Data for processing -

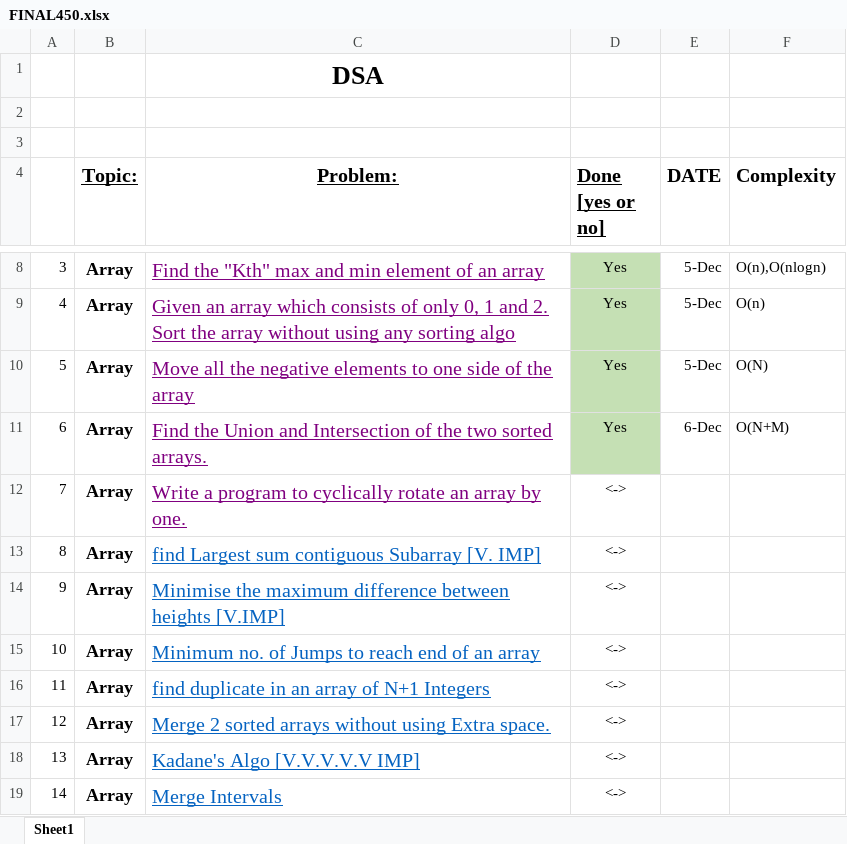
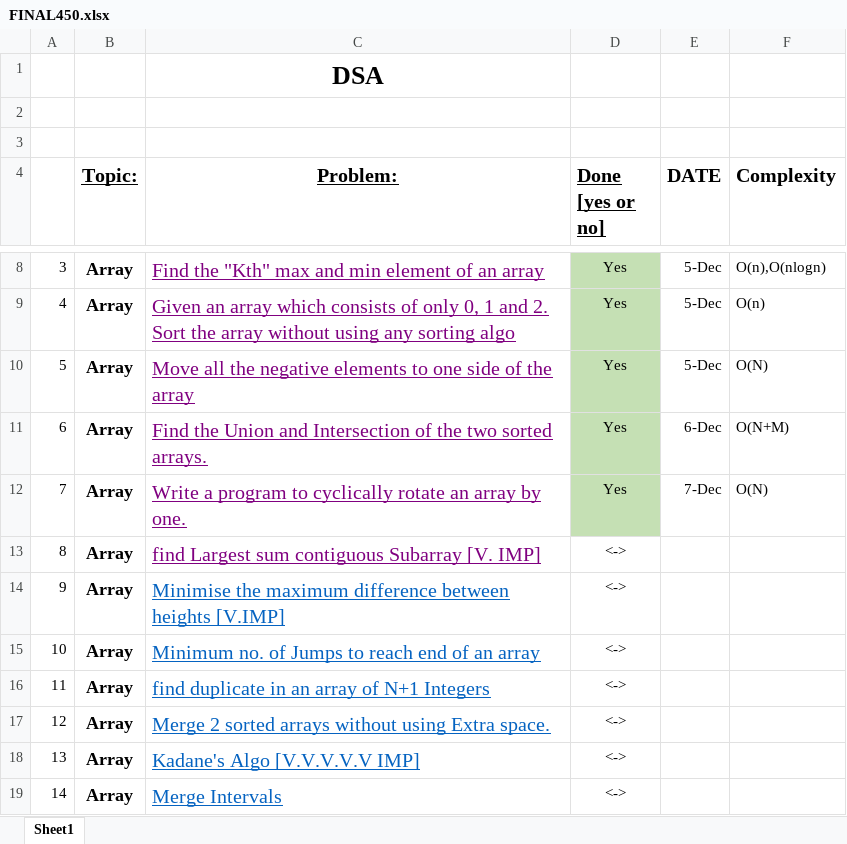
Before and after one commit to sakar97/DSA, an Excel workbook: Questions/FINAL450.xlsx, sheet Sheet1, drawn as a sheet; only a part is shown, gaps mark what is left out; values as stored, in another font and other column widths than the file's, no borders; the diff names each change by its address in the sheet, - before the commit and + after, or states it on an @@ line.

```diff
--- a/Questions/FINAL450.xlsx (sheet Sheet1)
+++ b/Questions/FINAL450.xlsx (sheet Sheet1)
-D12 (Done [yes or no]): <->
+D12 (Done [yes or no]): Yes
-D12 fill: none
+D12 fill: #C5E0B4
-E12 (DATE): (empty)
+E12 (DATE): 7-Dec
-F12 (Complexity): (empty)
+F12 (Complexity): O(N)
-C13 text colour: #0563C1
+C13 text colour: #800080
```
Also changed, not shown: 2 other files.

==

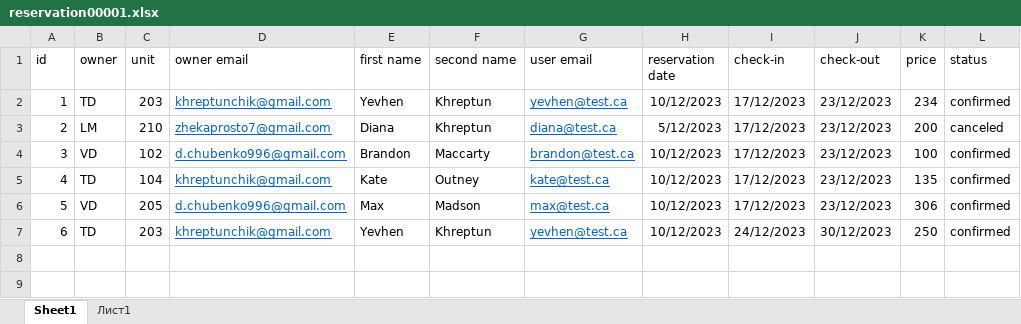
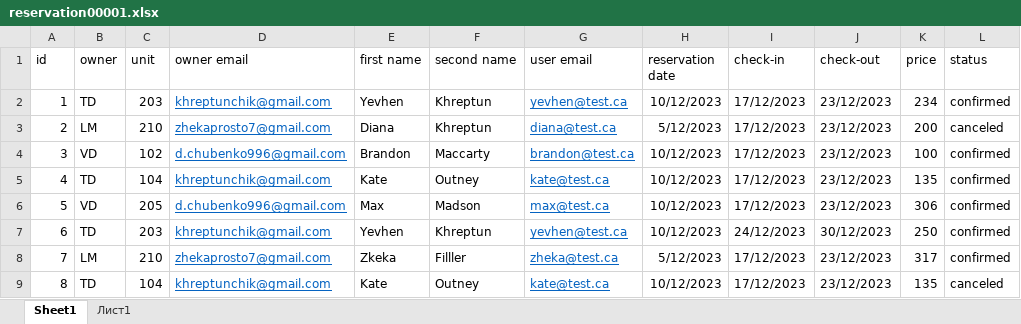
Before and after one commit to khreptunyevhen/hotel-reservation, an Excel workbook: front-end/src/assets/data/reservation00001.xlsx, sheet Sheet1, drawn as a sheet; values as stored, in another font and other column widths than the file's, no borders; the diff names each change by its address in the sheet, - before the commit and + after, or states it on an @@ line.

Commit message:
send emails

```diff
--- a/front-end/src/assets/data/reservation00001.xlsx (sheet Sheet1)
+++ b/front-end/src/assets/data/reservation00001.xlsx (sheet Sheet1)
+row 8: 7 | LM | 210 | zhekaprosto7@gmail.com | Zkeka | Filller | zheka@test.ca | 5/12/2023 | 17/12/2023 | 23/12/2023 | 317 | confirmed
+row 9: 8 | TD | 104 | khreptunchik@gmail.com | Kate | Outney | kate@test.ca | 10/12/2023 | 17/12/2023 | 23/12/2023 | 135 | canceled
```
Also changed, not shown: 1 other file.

Activity - Each line above that carries the string "test" has to be returned.

Your solution -
+row 8: 7 | LM | 210 | zhekaprosto7@gmail.com | Zkeka | Filller | zheka@test.ca | 5/12/2023 | 17/12/2023 | 23/12/2023 | 317 | confirmed
+row 9: 8 | TD | 104 | khreptunchik@gmail.com | Kate | Outney | kate@test.ca | 10/12/2023 | 17/12/2023 | 23/12/2023 | 135 | canceled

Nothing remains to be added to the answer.